The same goes for bowling, and I have never bowled three times a week.
So, for the past three years, my partners and I have hired the industry’s top consultants in those fields who will be guiding us along the way. We have also been attending conferences and conventions submerging ourselves in the movie theatre and bowling business. That is why I am writing this column from a hotel in Orlando, Florida.
I am down here for a trade show that covers a lot of ground in the family entertainment center field. It just so happens that my son was down here attending a music festival over the weekend, so he has joined his mother and me for a few days and will attend the convention with me.

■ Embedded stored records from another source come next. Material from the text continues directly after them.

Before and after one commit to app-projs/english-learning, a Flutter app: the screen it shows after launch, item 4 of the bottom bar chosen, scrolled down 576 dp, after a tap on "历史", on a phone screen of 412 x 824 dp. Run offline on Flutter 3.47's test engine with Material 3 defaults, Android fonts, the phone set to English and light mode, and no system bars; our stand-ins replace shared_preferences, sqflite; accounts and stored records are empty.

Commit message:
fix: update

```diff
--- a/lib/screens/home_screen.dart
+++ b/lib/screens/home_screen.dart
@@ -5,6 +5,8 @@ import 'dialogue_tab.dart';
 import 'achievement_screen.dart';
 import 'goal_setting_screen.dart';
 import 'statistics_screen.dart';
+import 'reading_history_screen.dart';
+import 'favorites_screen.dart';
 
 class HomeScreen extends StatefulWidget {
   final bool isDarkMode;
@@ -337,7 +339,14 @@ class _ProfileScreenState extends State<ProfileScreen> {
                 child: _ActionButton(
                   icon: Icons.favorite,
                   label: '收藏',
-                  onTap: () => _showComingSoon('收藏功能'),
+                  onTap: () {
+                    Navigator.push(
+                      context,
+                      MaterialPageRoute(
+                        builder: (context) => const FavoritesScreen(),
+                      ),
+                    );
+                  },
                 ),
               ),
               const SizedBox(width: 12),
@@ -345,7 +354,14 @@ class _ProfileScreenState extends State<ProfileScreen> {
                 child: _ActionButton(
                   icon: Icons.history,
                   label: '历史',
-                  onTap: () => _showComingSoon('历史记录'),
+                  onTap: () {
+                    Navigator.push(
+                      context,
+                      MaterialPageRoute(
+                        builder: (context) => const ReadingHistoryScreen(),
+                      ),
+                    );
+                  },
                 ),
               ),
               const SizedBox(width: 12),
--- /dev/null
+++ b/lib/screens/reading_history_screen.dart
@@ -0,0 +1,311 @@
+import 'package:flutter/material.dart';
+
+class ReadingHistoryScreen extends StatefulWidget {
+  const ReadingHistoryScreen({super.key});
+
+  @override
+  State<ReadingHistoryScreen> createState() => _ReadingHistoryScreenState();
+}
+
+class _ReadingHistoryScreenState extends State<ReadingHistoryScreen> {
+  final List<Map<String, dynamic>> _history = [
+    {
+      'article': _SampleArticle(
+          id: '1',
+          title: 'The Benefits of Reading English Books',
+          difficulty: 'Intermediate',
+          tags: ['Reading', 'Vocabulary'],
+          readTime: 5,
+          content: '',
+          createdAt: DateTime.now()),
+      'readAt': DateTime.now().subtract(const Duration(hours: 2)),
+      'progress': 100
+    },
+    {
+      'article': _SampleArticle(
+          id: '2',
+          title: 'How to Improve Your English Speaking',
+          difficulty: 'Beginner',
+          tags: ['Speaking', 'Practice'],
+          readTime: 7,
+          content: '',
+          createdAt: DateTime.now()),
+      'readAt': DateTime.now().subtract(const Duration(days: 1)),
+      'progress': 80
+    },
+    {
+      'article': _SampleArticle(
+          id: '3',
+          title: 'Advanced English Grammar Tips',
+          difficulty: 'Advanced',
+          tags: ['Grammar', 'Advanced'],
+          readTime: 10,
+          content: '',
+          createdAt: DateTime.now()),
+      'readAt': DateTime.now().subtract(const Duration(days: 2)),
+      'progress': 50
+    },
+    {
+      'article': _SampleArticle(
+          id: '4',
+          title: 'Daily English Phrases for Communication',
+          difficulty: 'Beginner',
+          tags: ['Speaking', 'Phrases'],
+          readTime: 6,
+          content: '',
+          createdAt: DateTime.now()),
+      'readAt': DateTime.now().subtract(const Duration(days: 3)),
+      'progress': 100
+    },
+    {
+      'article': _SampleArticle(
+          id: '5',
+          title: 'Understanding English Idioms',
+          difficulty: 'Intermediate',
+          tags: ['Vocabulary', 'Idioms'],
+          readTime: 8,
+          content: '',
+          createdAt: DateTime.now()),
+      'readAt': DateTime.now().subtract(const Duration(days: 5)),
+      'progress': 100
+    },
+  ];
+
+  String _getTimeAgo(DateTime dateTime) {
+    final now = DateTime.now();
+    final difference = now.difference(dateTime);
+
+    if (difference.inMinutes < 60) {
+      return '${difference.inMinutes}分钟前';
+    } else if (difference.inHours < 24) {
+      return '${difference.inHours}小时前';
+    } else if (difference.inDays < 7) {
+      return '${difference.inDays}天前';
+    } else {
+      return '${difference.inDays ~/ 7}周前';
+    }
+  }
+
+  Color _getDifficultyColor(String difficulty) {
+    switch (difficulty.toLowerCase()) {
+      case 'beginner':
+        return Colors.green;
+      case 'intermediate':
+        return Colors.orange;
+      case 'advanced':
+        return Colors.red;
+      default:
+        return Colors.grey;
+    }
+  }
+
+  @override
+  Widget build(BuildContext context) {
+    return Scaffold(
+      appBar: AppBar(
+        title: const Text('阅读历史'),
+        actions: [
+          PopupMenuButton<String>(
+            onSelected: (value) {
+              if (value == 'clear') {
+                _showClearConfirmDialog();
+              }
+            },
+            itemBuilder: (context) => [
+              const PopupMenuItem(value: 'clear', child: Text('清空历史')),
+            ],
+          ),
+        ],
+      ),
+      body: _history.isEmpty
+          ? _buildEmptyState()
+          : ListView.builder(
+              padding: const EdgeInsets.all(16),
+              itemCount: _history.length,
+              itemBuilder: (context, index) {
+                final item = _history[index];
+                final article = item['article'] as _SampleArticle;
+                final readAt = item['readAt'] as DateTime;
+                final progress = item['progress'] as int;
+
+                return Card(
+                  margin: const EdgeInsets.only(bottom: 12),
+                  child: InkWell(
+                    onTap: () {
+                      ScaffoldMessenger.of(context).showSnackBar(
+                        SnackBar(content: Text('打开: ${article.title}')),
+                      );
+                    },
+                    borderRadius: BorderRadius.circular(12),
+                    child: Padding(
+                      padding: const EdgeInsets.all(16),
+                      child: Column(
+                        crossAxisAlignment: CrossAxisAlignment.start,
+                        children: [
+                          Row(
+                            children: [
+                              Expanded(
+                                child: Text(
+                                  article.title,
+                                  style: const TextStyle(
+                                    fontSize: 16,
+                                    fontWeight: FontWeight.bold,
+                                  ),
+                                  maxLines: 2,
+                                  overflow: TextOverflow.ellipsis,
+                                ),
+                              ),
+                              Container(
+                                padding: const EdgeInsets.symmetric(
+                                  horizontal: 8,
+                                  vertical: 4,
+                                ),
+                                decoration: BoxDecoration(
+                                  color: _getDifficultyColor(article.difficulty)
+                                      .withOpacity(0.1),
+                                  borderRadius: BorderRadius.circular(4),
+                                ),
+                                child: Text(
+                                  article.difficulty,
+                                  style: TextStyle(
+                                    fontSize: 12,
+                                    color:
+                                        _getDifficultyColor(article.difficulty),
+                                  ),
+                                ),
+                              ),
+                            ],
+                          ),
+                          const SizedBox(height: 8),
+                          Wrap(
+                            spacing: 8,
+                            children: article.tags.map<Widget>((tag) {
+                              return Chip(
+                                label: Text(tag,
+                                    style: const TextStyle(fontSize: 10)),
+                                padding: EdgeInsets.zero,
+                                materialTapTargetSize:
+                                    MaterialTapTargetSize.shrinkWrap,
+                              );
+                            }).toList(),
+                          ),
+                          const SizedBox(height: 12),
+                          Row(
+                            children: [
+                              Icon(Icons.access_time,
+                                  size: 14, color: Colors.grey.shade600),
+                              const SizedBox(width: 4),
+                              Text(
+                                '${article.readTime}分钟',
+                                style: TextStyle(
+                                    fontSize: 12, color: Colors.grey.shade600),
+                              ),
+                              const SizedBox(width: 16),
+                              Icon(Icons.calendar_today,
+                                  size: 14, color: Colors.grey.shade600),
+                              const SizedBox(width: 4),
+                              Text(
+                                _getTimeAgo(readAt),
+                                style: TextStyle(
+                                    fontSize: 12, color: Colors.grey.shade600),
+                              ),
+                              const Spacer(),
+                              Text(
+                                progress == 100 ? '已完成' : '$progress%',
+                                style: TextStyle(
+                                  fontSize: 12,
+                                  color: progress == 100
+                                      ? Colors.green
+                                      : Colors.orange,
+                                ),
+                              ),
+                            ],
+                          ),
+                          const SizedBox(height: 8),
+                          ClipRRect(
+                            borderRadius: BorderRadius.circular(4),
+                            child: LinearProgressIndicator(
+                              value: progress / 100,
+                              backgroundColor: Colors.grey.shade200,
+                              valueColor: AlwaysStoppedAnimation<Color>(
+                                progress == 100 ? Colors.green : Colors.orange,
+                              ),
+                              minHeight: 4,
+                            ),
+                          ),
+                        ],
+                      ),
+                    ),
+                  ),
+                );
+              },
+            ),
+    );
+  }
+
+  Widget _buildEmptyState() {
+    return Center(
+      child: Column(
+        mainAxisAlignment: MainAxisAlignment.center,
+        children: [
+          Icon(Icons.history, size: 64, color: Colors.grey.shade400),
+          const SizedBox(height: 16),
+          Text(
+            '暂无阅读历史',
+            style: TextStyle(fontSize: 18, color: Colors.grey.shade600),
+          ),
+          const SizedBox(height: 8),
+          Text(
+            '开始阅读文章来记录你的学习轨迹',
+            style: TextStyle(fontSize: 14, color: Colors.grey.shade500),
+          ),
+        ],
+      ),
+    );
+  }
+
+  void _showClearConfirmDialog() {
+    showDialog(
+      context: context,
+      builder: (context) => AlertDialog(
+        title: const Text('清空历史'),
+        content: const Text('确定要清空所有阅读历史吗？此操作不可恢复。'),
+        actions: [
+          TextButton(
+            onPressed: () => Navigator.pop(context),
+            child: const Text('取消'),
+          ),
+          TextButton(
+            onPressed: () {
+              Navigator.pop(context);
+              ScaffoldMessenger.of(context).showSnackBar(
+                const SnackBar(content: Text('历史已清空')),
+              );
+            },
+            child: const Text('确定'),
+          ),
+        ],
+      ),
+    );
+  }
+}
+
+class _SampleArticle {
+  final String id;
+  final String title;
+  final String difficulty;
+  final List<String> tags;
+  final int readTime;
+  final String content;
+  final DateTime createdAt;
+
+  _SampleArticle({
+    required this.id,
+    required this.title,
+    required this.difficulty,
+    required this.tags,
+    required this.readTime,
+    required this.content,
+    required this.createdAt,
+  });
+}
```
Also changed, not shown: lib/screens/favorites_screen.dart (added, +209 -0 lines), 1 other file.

He has chosen the restaurant business for a career and is currently working towards an undergraduate degree in business. Two years from now, when that phase is complete, he will go to culinary school to become a chef. Then he will spend two years working for other people in six-month stints (stages). It’s a plan that I laid out for him several years ago when he told me he wanted to get into the business. It’s actually the route I wished I would have taken.
Once he has completed the two-year period of staging with other chefs and restaurant owners, I told him he can go to work in one of our restaurant concepts, but he’s going to start at the bottom. No matter what his college degree states, or what his chef title is, or where he has worked, he’ll jump back on the line and work like everyone else. The degree to which he works his way up into management— or not— will depend solely upon him and his commitment, effort, and passion.
Either way it is nice to have him with us for a couple of days. We used to come down here and visit the various parks when he and his sister were younger. There was even one time when he was too young to come, and we came with his sister and left him home with the grandparents. This makes up for that, I guess.
There is something about hanging out with your adult kids that is very special. Granted, I loved every minute of their childhood years, and especially that period when he was around 10 years old, and I was like some kind of superhero in his eyes. That was special. But this is special too, and an entirely different kind of special.
It’s nice to just sit and share a meal and have adult conversations. Last night at dinner I was sitting across from the two of them and several times during the meal I just paused and did my best to talk a mental snapshot of the moment. These are the times that I don’t ever want to forget.
It took me a long time to finally figure out what life is all about and how to prioritize the things that truly matter. In my thirties and early forties life was mostly about material and monetary things. Once those two children came into our lives all of that changed. Life became about the relational and spiritual things. That is where true joy lies— with family and friends.